== Brief ==
Report every line below that has the string "venv" in it.

== Data supplied ==
************

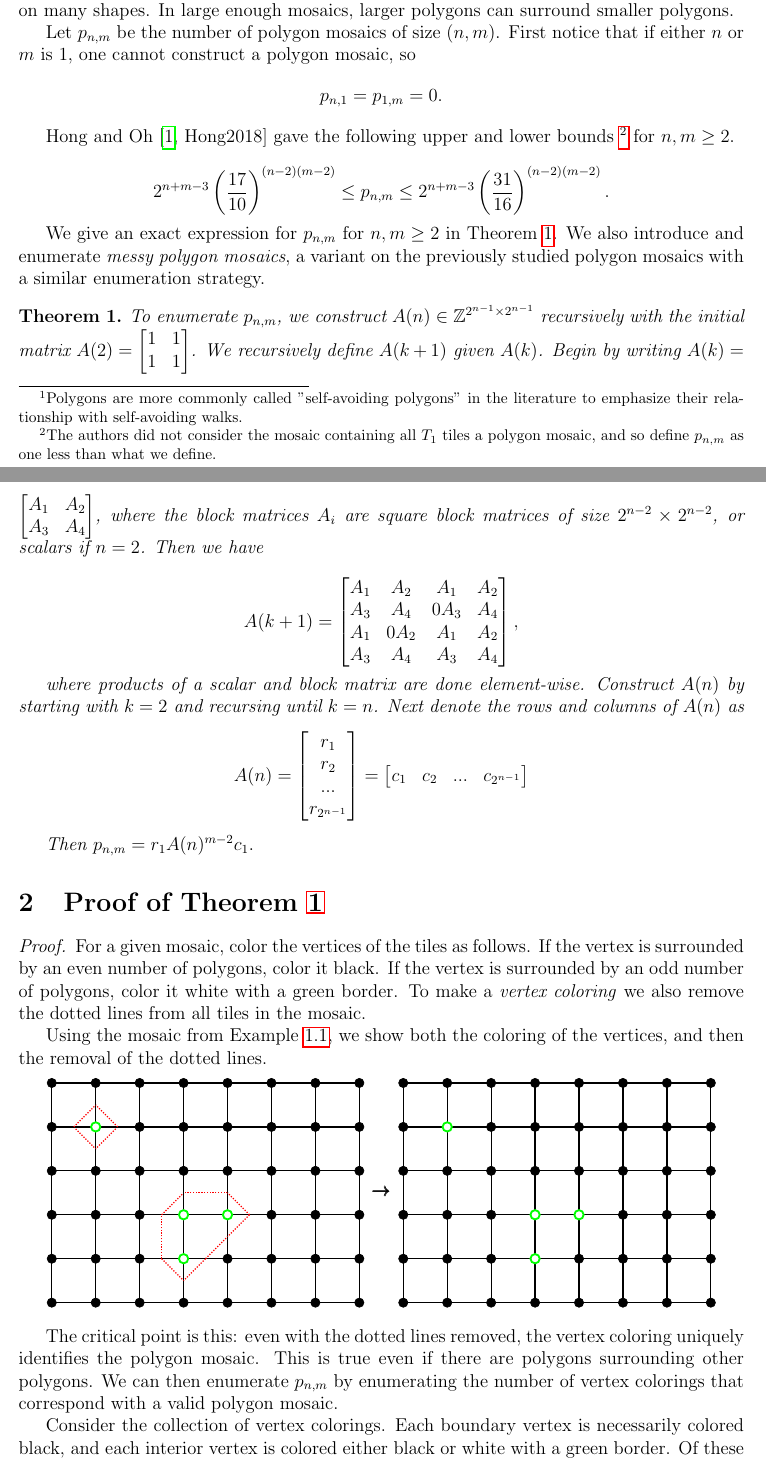
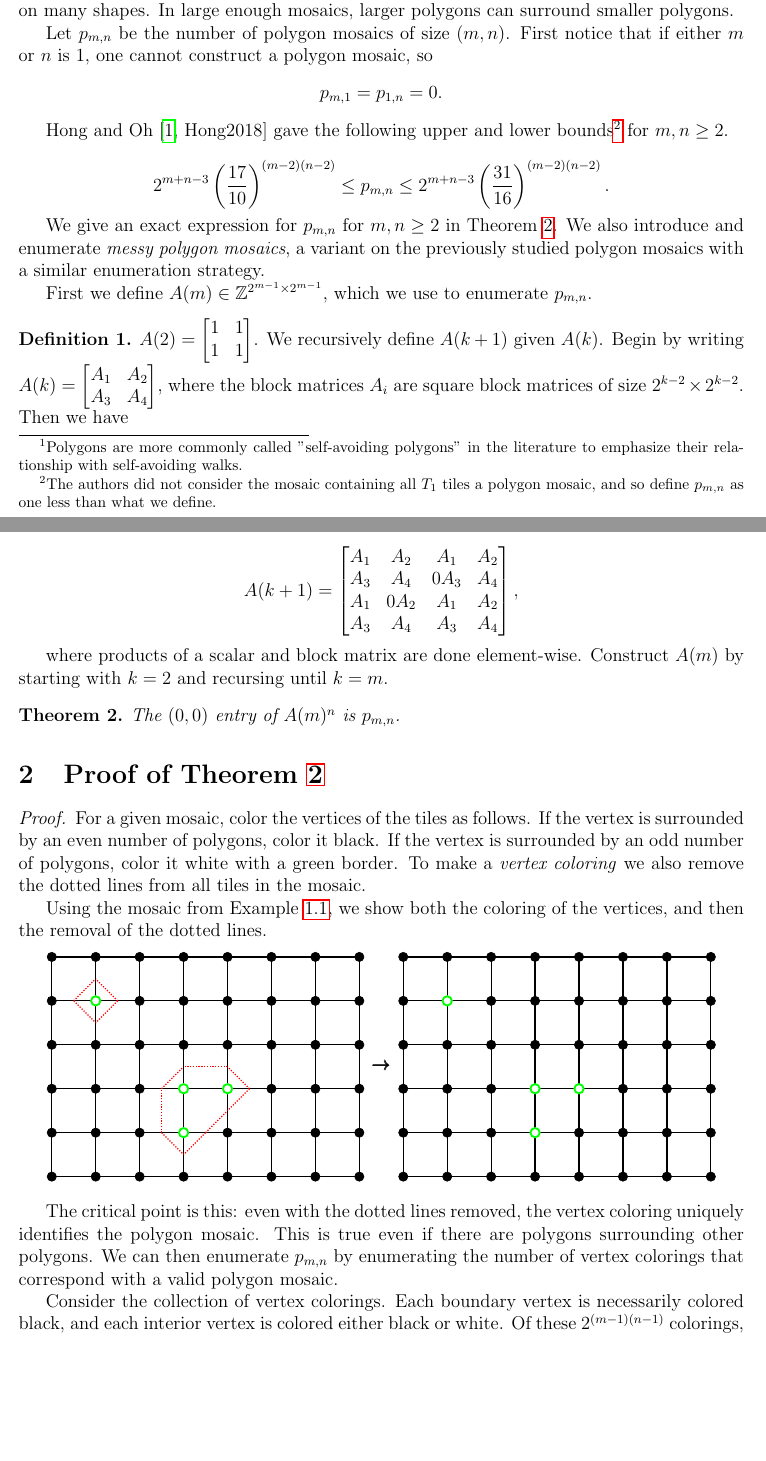
Before and after one commit to JackHanke/mosaics, a LaTeX paper (writeup/mosaics.tex): two parts of pages 2 and 3 of 14, joined at a grey line, cut so that both start at the same text, the shorter picture padded with empty space. Compiled offline with pdfLaTeX.

Commit message:
Draft edits

```diff
--- a/writeup/mosaics.tex
+++ b/writeup/mosaics.tex
@@ -256,22 +256,23 @@ Below is an example of a polygon mosaic of size $(5,7)$ that contains $2$ polygo
 \end{center}
 \end{exmp}
 
-These polygons \footnote{Polygons are more commonly called "self-avoiding polygons" in the literature to emphasize their relationship with self-avoiding walks.} can be formed with any even number of tiles greater than $2$, and can take on many shapes. In large enough mosaics, larger polygons can surround smaller polygons.
-
-Let $p_{n,m}$ be the number of polygon mosaics of size $(n,m)$. First notice that if either $n$ or $m$ is $1$, one cannot construct a polygon mosaic, so
-$$p_{n,1} = p_{1,m} = 0.$$
-
-Hong and Oh \cite[Hong2018]{Hong2018} gave the following upper and lower bounds \footnote{The authors did not consider the mosaic containing all $T_1$ tiles a polygon mosaic, and so define $p_{n,m}$ as one less than what we define.} for $n,m \geq 2$.
-
-$$2^{n+m-3} \left(\frac{17}{10}\right)^{(n-2)(m-2)} \leq p_{n,m} \leq 2^{n+m-3} \left(\frac{31}{16}\right)^{(n-2)(m-2)}.$$
-
-We give an exact expression for $p_{n,m}$ for $n,m \geq 2$ in Theorem \ref{thm: main theorem}. We also introduce and enumerate \textit{messy polygon mosaics}, a variant on the previously studied polygon mosaics with a similar enumeration strategy.
-
-\begin{thm}
-\label{thm: main theorem}
-
-To enumerate $p_{n,m}$, we construct $A(n) \in \mathbb{Z}^{2^{n-1} \times 2^{n-1}}$ recursively with the initial matrix $
-A(2) = \begin{bmatrix}
+These polygons\footnote{Polygons are more commonly called "self-avoiding polygons" in the literature to emphasize their relationship with self-avoiding walks.} can be formed with any even number of tiles greater than $2$, and can take on many shapes. In large enough mosaics, larger polygons can surround smaller polygons.
+
+Let $p_{m,n}$ be the number of polygon mosaics of size $(m,n)$. First notice that if either $m$ or $n$ is $1$, one cannot construct a polygon mosaic, so
+$$p_{m,1} = p_{1,n} = 0.$$
+
+Hong and Oh \cite[Hong2018]{Hong2018} gave the following upper and lower bounds\footnote{The authors did not consider the mosaic containing all $T_1$ tiles a polygon mosaic, and so define $p_{m,n}$ as one less than what we define.} for $m,n \geq 2$.
+
+$$2^{m+n-3} \left(\frac{17}{10}\right)^{(m-2)(n-2)} \leq p_{m,n} \leq 2^{m+n-3} \left(\frac{31}{16}\right)^{(m-2)(n-2)}.$$
+
+We give an exact expression for $p_{m,n}$ for $m,n \geq 2$ in Theorem \ref{thm: main theorem}. We also introduce and enumerate \textit{messy polygon mosaics}, a variant on the previously studied polygon mosaics with a similar enumeration strategy.
+
+First we define $A(m) \in \mathbb{Z}^{2^{m-1} \times 2^{m-1}}$, which we use to enumerate $p_{m,n}$.
+
+\begin{defn}
+\label{defn: A}
+
+$A(2) = \begin{bmatrix}
 1 & 1 \\
 1 & 1
 \end{bmatrix}
@@ -281,7 +282,7 @@ A(k) = \begin{bmatrix}
 A_1 & A_2 \\
 A_3 & A_4
 \end{bmatrix}
-$, where the block matrices $A_i$ are square block matrices of size $2^{n-2} \times 2^{n-2}$, or scalars if $n=2$. Then we have
+$, where the block matrices $A_i$ are square block matrices of size $2^{k-2} \times 2^{k-2}$. Then we have
 
 $$
 A(k+1) = \begin{bmatrix}
@@ -292,21 +293,13 @@ A_3 & A_4 & A_3 & A_4 \\
 \end{bmatrix},
 $$
 
-where products of a scalar and block matrix are done element-wise. Construct $A(n)$ by starting with $k=2$ and recursing until $k=n$. Next denote the rows and columns of $A(n)$ as
-$$
-A(n) =
-\begin{bmatrix}
-    r_1 \\
-    r_2 \\
-    ... \\
-    r_{2^{n-1}} \\
-\end{bmatrix} =
-\begin{bmatrix}
-    c_1 & c_2 & ... & c_{2^{n-1}}
-\end{bmatrix}
-$$
-
-Then $p_{n,m} = r_1 A(n)^{m-2}c_1 .$
+where products of a scalar and block matrix are done element-wise. Construct $A(m)$ by starting with $k=2$ and recursing until $k=m$.
+
+\end{defn}
+
+\begin{thm}
+\label{thm: main theorem}
+The $(0,0)$ entry of $A(m)^n$ is $p_{m,n}$.
 \end{thm}
 
 \section{Proof of Theorem \ref{thm: main theorem}}
@@ -514,9 +507,9 @@ Using the mosaic from Example \ref{exmp: clean sap}, we show both the coloring o
     \end{tikzpicture}
 \end{center}
 
-The critical point is this: even with the dotted lines removed, the vertex coloring uniquely identifies the polygon mosaic. This is true even if there are polygons surrounding other polygons. We can then enumerate $p_{n,m}$ by enumerating the number of vertex colorings that correspond with a valid polygon mosaic.
-
-Consider the collection of vertex colorings. Each boundary vertex is necessarily colored black, and each interior vertex is colored either black or white with a green border. Of these $2^{(n-1)(m-1)}$ colorings, the colorings that correspond with valid polygon mosaics are ones that do not contain the following two sub-colorings.
+The critical point is this: even with the dotted lines removed, the vertex coloring uniquely identifies the polygon mosaic. This is true even if there are polygons surrounding other polygons. We can then enumerate $p_{m,n}$ by enumerating the number of vertex colorings that correspond with a valid polygon mosaic.
+
+Consider the collection of vertex colorings. Each boundary vertex is necessarily colored black, and each interior vertex is colored either black or white. Of these $2^{(m-1)(n-1)}$ colorings, the colorings that correspond with valid polygon mosaics are ones that do not contain the following two sub-colorings.
 
 \begin{center}
     \begin{tikzpicture}
```
Also changed, not shown: writeup/mosaics.pdf, writeup/mosaics.tex (35 more changed lines), 5 other files.
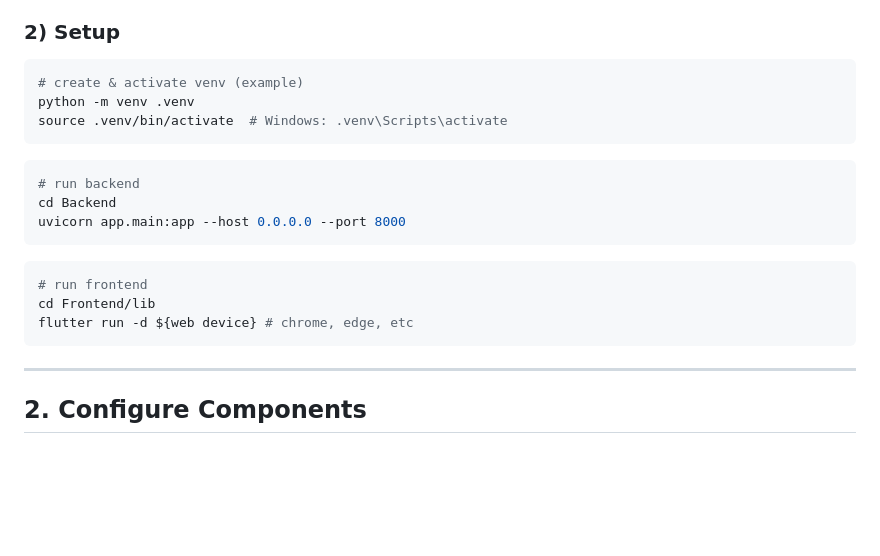
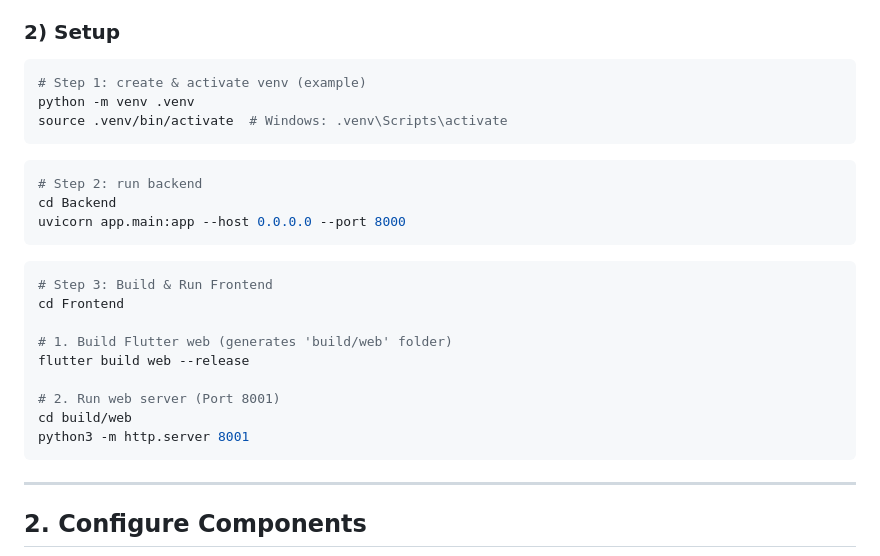
Before and after one commit to JJowoo/QSPLIT1, a Markdown page: README.md, the part around the change. GitHub-like rendering; blank space fills up the shorter version.

Commit message:
Enhance setup instructions in README.md
Added step-by-step instructions for setting up the project.

````diff
--- a/README.md
+++ b/README.md
@@ -67,19 +67,25 @@ The *Results* section displays the classification accuracy for each combination
 
 ### 2) Setup
 ```bash
-# create & activate venv (example)
+# Step 1: create & activate venv (example)
 python -m venv .venv
 source .venv/bin/activate  # Windows: .venv\Scripts\activate
 ```
 ```bash
-# run backend
+# Step 2: run backend
 cd Backend
 uvicorn app.main:app --host 0.0.0.0 --port 8000
 ```
 ```bash
-# run frontend
-cd Frontend/lib
-flutter run -d ${web device} # chrome, edge, etc
+# Step 3: Build & Run Frontend
+cd Frontend
+
+# 1. Build Flutter web (generates 'build/web' folder)
+flutter build web --release
+
+# 2. Run web server (Port 8001)
+cd build/web
+python3 -m http.server 8001
 ```
 
 ---
````
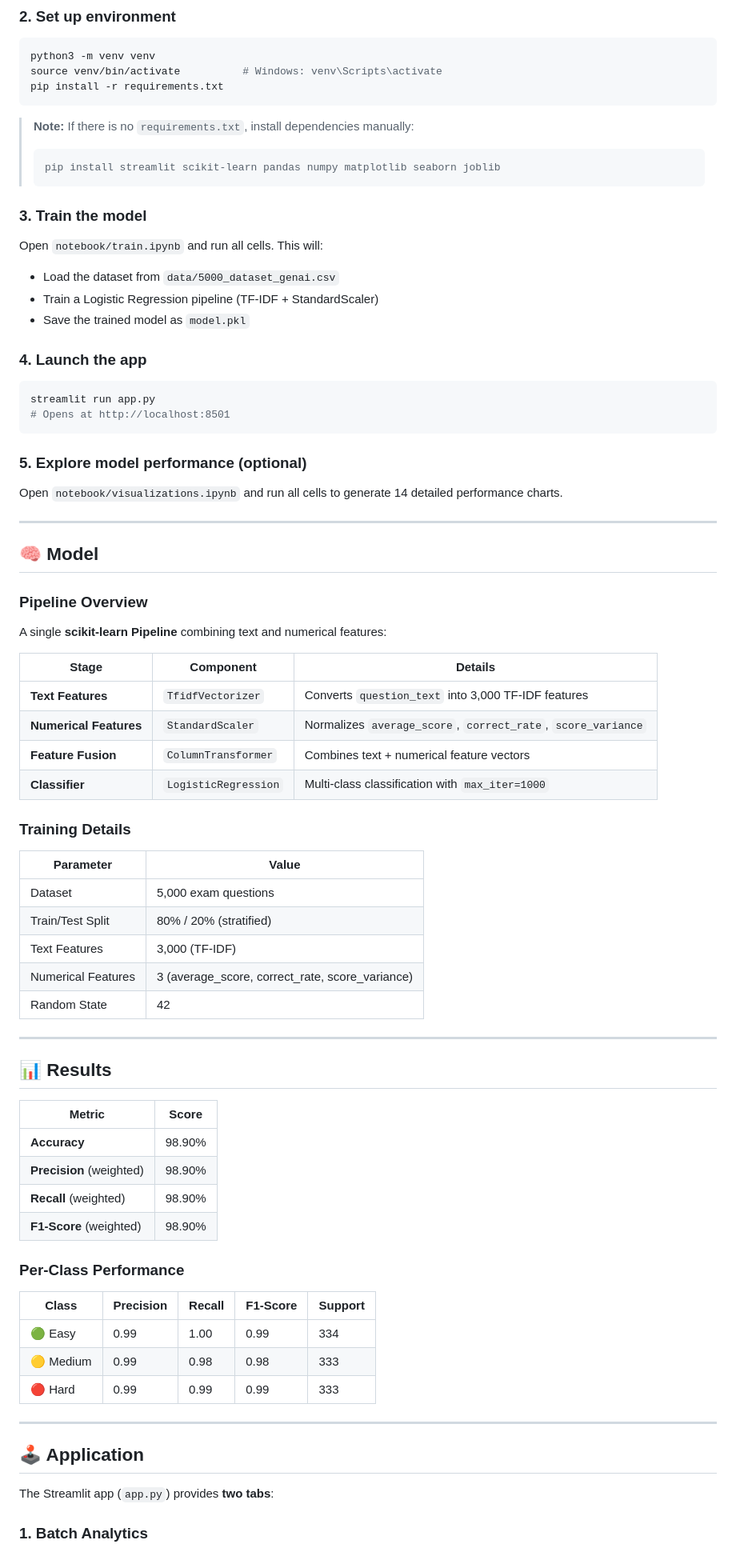
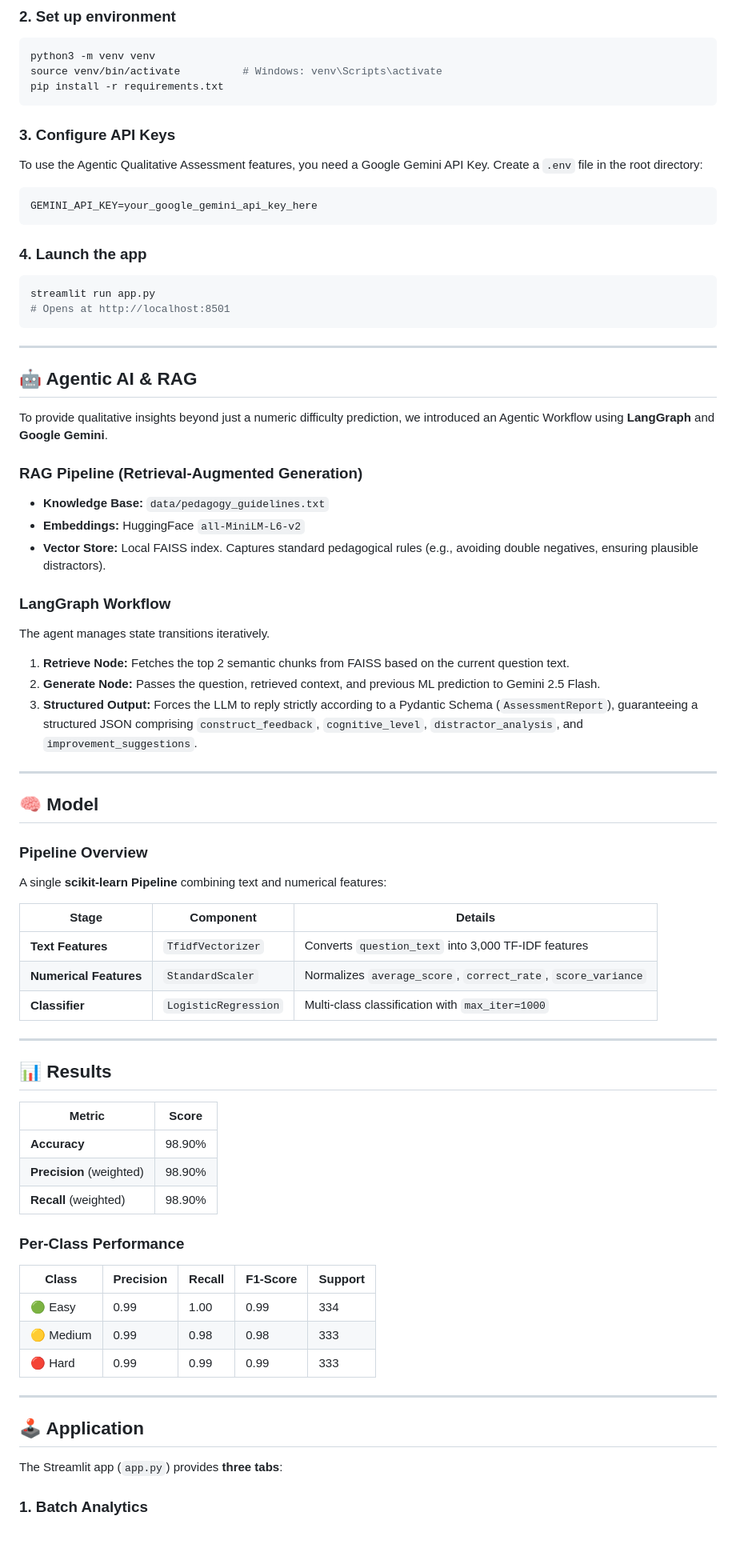
Before and after one commit to Siddharth-Dangi/AI-driven_educational_analytics_system, a Markdown page: README.md, the part around one of its changes. Shown at 80% size. GitHub-like rendering.

````diff
--- a/README.md
+++ b/README.md
@@ -116,17 +116,14 @@ source venv/bin/activate          # Windows: venv\Scripts\activate
 pip install -r requirements.txt
 ```
 
-> **Note:** If there is no `requirements.txt`, install dependencies manually:
-> ```bash
-> pip install streamlit scikit-learn pandas numpy matplotlib seaborn joblib
-> ```
+### 3. Configure API Keys
 
-### 3. Train the model
+To use the Agentic Qualitative Assessment features, you need a Google Gemini API Key.
+Create a `.env` file in the root directory:
 
-Open `notebook/train.ipynb` and run all cells. This will:
-- Load the dataset from `data/5000_dataset_genai.csv`
-- Train a Logistic Regression pipeline (TF-IDF + StandardScaler)
-- Save the trained model as `model.pkl`
+```env
+GEMINI_API_KEY=your_google_gemini_api_key_here
+```
 
 ### 4. Launch the app
 
@@ -135,34 +132,35 @@ streamlit run app.py
 # Opens at http://localhost:8501
 ```
 
-### 5. Explore model performance (optional)
+---
 
-Open `notebook/visualizations.ipynb` and run all cells to generate 14 detailed performance charts.
+## 🤖 Agentic AI & RAG
+
+To provide qualitative insights beyond just a numeric difficulty prediction, we introduced an Agentic Workflow using **LangGraph** and **Google Gemini**.
+
+### RAG Pipeline (Retrieval-Augmented Generation)
+- **Knowledge Base:** `data/pedagogy_guidelines.txt`
+- **Embeddings:** HuggingFace `all-MiniLM-L6-v2`
+- **Vector Store:** Local FAISS index. Captures standard pedagogical rules (e.g., avoiding double negatives, ensuring plausible distractors).
+
+### LangGraph Workflow
+The agent manages state transitions iteratively.
+1. **Retrieve Node:** Fetches the top 2 semantic chunks from FAISS based on the current question text.
+2. **Generate Node:** Passes the question, retrieved context, and previous ML prediction to Gemini 2.5 Flash.
+3. **Structured Output:** Forces the LLM to reply strictly according to a Pydantic Schema (`AssessmentReport`), guaranteeing a structured JSON comprising `construct_feedback`, `cognitive_level`, `distractor_analysis`, and `improvement_suggestions`.
 
 ---
 
 ## 🧠 Model
 
 ### Pipeline Overview
-
 A single **scikit-learn Pipeline** combining text and numerical features:
 
 | Stage | Component | Details |
 |-------|-----------|---------|
 | **Text Features** | `TfidfVectorizer` | Converts `question_text` into 3,000 TF-IDF features |
 | **Numerical Features** | `StandardScaler` | Normalizes `average_score`, `correct_rate`, `score_variance` |
-| **Feature Fusion** | `ColumnTransformer` | Combines text + numerical feature vectors |
 | **Classifier** | `LogisticRegression` | Multi-class classification with `max_iter=1000` |
-
-### Training Details
-
-| Parameter | Value |
-|-----------|-------|
-| Dataset | 5,000 exam questions |
-| Train/Test Split | 80% / 20% (stratified) |
-| Text Features | 3,000 (TF-IDF) |
-| Numerical Features | 3 (average_score, correct_rate, score_variance) |
-| Random State | 42 |
 
 ---
 
@@ -173,10 +171,8 @@ A single **scikit-learn Pipeline** combining text and numerical features:
 | **Accuracy** | 98.90% |
 | **Precision** (weighted) | 98.90% |
 | **Recall** (weighted) | 98.90% |
-| **F1-Score** (weighted) | 98.90% |
 
 ### Per-Class Performance
-
 | Class | Precision | Recall | F1-Score | Support |
 |-------|-----------|--------|----------|---------|
 | 🟢 Easy | 0.99 | 1.00 | 0.99 | 334 |
@@ -187,6 +183,6 @@ A single **scikit-learn Pipeline** combining text and numerical features:
 
 ## 🕹️ Application
 
-The Streamlit app (`app.py`) provides **two tabs**:
+The Streamlit app (`app.py`) provides **three tabs**:
 
 ### 1. Batch Analytics
````
Also changed, not shown: other parts of README.md (+72 -125 lines).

************

== Answer to the exercise ==
-# create & activate venv (example)
+# Step 1: create & activate venv (example)
 python -m venv .venv
 source .venv/bin/activate  # Windows: .venv\Scripts\activate
@@ -116,17 +116,14 @@ source venv/bin/activate          # Windows: venv\Scripts\activate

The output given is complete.